- _Problem to work on_: Take from the listing each line that has the string "correctWords".
BEGIN
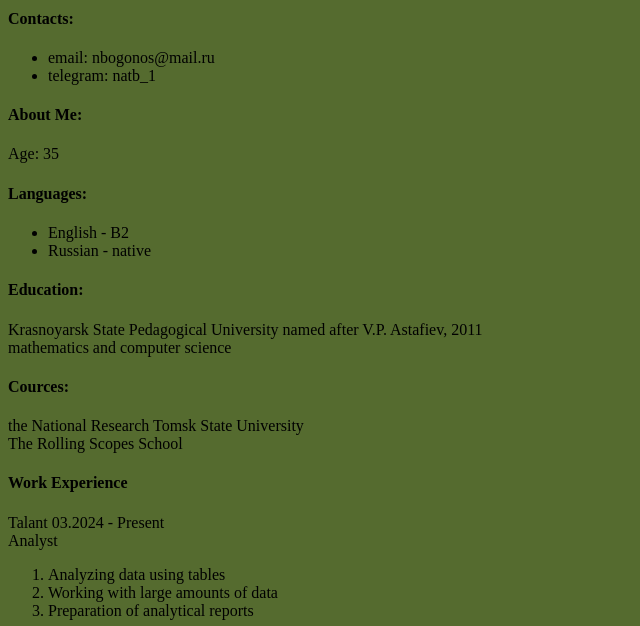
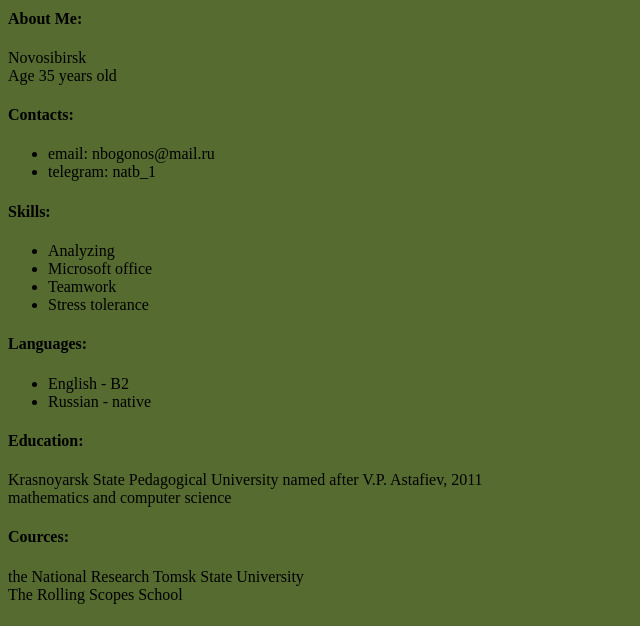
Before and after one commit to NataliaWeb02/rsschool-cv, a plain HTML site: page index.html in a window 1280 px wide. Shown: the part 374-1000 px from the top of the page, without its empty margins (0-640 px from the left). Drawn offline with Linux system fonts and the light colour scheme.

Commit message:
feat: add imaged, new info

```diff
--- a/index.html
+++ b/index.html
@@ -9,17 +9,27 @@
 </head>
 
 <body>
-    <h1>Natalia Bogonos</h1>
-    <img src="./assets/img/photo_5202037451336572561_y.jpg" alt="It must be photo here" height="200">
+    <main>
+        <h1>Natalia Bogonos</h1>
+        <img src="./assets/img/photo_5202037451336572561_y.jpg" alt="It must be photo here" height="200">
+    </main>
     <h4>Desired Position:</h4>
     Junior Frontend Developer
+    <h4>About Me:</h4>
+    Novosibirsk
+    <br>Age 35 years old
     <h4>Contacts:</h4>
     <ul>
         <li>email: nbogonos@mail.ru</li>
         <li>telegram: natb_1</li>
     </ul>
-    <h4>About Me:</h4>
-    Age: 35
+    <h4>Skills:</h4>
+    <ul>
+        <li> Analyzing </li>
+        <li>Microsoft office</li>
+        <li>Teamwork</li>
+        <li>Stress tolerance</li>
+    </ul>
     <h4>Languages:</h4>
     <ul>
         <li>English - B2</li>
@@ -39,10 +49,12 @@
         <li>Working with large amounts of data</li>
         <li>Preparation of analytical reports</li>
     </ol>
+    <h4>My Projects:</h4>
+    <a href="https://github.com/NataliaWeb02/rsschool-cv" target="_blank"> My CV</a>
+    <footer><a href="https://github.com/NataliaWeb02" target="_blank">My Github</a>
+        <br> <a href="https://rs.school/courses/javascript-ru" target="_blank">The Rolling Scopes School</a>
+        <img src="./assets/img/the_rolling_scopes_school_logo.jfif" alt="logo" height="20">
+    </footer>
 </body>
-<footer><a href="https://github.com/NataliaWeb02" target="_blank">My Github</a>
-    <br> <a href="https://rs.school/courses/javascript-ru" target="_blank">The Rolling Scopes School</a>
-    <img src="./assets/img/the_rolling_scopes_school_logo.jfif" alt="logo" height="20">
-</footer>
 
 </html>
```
END
BEGIN
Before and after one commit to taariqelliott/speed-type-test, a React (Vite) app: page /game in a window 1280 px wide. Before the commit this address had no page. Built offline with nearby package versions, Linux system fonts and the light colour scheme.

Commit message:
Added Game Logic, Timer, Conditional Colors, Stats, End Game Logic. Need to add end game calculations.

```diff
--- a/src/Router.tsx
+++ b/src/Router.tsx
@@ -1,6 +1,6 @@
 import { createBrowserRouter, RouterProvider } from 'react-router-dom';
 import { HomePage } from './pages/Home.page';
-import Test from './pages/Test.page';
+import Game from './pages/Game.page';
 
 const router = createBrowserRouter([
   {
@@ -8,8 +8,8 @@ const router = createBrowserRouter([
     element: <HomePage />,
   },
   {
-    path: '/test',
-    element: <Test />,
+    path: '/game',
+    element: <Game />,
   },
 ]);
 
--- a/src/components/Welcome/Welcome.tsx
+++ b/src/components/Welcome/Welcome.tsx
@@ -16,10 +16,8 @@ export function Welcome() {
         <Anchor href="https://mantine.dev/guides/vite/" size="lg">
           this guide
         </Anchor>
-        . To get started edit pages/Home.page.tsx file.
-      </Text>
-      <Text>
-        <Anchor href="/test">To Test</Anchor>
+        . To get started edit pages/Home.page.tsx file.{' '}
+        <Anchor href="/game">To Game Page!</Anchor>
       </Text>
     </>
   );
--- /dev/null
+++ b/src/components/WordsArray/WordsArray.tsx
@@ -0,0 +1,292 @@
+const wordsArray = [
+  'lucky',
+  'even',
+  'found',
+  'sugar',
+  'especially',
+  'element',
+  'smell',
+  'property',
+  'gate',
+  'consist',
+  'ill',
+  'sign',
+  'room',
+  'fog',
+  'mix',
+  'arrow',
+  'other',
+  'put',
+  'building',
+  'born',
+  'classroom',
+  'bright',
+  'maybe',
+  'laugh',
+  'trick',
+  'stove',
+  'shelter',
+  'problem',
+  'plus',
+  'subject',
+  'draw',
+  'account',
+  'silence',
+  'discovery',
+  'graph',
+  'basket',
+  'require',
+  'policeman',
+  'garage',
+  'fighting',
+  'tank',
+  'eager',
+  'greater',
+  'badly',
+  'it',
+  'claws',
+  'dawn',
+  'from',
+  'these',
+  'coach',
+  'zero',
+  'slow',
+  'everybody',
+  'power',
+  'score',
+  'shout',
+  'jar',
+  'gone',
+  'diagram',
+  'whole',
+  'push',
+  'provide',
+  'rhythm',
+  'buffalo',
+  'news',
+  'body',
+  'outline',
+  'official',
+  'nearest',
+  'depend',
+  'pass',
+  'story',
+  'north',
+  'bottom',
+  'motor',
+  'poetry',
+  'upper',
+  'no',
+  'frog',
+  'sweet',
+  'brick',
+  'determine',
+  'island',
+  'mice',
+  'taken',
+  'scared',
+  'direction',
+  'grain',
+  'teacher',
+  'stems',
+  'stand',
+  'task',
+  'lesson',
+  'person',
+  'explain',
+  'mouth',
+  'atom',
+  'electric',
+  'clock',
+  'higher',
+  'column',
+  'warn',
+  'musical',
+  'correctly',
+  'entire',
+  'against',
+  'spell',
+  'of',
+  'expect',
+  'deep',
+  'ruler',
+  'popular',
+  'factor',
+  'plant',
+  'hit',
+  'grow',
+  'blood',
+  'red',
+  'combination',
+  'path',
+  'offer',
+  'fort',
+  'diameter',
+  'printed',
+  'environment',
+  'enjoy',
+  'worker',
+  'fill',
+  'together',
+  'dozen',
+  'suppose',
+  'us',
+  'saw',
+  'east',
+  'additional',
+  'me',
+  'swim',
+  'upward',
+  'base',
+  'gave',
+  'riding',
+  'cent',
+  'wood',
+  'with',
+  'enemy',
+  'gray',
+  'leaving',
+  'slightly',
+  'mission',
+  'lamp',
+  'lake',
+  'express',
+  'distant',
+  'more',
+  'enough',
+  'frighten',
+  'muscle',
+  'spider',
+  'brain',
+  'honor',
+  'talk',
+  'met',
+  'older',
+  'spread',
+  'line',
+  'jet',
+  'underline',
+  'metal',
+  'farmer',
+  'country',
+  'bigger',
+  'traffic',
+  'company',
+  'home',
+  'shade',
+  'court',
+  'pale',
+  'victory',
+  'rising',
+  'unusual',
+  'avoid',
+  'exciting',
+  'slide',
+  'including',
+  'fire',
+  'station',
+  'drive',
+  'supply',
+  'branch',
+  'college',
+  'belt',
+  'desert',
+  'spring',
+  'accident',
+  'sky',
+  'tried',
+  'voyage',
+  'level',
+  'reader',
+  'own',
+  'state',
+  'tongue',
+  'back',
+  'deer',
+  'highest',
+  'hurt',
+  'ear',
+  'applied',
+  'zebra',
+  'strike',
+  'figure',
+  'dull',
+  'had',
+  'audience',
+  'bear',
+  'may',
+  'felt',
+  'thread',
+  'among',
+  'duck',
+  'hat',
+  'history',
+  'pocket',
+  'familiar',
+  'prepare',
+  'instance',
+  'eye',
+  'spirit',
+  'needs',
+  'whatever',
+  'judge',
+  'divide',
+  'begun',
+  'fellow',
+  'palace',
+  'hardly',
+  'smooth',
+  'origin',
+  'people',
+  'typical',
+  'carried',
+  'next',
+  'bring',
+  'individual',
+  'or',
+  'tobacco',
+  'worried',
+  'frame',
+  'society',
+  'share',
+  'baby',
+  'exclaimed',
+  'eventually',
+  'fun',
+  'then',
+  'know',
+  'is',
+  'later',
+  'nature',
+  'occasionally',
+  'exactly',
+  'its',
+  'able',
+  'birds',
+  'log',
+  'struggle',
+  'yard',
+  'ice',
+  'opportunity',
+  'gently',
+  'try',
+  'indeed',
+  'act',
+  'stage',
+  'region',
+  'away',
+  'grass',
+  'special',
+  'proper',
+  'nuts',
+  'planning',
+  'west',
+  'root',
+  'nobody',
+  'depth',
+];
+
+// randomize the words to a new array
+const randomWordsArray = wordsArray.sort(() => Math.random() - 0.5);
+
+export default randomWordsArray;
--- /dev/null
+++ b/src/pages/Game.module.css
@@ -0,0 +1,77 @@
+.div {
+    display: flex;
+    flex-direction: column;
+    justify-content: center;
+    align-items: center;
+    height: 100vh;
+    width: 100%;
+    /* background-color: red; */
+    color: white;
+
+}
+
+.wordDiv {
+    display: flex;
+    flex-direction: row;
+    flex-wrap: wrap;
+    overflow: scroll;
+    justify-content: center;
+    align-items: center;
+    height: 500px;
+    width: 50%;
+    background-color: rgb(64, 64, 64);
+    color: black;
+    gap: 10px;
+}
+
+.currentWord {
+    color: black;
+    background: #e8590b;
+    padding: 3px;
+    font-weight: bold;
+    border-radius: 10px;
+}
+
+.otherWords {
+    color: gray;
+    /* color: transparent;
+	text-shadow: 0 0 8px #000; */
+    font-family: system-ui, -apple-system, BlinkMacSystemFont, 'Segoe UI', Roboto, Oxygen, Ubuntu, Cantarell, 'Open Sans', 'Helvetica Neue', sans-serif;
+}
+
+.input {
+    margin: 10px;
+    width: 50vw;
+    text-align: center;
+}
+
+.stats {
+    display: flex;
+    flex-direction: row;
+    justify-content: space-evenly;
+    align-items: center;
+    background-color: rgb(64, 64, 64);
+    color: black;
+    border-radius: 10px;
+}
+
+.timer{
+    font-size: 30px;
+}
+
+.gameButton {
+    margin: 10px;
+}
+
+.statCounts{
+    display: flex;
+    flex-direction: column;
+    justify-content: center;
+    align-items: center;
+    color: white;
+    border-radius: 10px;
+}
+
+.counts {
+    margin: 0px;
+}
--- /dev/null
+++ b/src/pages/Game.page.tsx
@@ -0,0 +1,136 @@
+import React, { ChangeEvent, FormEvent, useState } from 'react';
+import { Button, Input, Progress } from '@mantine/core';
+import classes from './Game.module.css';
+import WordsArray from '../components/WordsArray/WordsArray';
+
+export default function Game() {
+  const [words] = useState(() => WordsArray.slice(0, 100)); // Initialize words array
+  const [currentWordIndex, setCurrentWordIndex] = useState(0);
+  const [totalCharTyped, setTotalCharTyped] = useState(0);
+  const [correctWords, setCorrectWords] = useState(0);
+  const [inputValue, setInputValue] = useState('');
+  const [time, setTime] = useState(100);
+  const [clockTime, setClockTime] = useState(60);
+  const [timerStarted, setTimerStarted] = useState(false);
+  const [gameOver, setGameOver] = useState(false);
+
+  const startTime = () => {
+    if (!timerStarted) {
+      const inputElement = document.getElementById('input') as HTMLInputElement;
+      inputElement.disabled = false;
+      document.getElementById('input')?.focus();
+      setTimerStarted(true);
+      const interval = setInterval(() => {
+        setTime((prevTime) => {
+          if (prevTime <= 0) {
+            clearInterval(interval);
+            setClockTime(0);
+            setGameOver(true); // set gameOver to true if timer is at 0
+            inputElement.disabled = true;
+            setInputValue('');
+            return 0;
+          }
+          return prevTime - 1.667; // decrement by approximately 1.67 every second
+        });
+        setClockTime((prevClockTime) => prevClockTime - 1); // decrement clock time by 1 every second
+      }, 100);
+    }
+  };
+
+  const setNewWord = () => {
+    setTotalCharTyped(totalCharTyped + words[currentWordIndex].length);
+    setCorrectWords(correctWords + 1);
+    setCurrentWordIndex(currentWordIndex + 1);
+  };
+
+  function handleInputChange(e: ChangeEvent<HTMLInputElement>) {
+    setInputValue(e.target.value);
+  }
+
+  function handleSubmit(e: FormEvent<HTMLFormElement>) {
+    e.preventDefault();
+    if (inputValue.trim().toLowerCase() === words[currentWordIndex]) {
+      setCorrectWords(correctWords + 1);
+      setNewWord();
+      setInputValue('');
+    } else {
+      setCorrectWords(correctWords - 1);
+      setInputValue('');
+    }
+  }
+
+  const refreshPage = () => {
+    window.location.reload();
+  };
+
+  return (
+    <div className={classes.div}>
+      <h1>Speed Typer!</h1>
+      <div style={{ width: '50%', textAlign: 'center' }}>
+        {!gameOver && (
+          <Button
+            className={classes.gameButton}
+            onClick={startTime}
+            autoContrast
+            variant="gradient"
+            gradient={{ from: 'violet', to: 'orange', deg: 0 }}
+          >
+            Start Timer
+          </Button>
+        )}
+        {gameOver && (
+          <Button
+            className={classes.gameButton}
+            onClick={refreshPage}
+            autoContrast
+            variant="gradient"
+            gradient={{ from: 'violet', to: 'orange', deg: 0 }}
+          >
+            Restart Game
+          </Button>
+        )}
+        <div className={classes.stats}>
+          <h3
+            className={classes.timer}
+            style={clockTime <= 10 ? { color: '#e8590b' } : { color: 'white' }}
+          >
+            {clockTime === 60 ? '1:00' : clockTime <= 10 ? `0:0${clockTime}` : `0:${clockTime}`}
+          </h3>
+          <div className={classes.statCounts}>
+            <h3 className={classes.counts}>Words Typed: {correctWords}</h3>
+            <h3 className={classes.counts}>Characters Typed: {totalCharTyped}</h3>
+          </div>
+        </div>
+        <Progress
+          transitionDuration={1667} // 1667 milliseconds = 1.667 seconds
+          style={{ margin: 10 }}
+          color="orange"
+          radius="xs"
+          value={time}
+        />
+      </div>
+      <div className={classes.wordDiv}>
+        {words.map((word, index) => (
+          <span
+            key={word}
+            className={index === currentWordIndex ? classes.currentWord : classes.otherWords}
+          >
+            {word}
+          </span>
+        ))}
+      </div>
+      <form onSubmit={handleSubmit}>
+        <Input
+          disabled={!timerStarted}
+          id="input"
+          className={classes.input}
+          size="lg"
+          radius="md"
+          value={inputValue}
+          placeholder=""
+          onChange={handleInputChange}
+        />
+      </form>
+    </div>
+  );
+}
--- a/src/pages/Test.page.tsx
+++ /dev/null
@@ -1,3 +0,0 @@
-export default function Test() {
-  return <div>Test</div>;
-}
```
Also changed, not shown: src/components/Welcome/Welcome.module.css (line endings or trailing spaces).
END
- _Response to the task_:
+  const [correctWords, setCorrectWords] = useState(0);
+    setCorrectWords(correctWords + 1);
+      setCorrectWords(correctWords + 1);
+      setCorrectWords(correctWords - 1);
+            <h3 className={classes.counts}>Words Typed: {correctWords}</h3>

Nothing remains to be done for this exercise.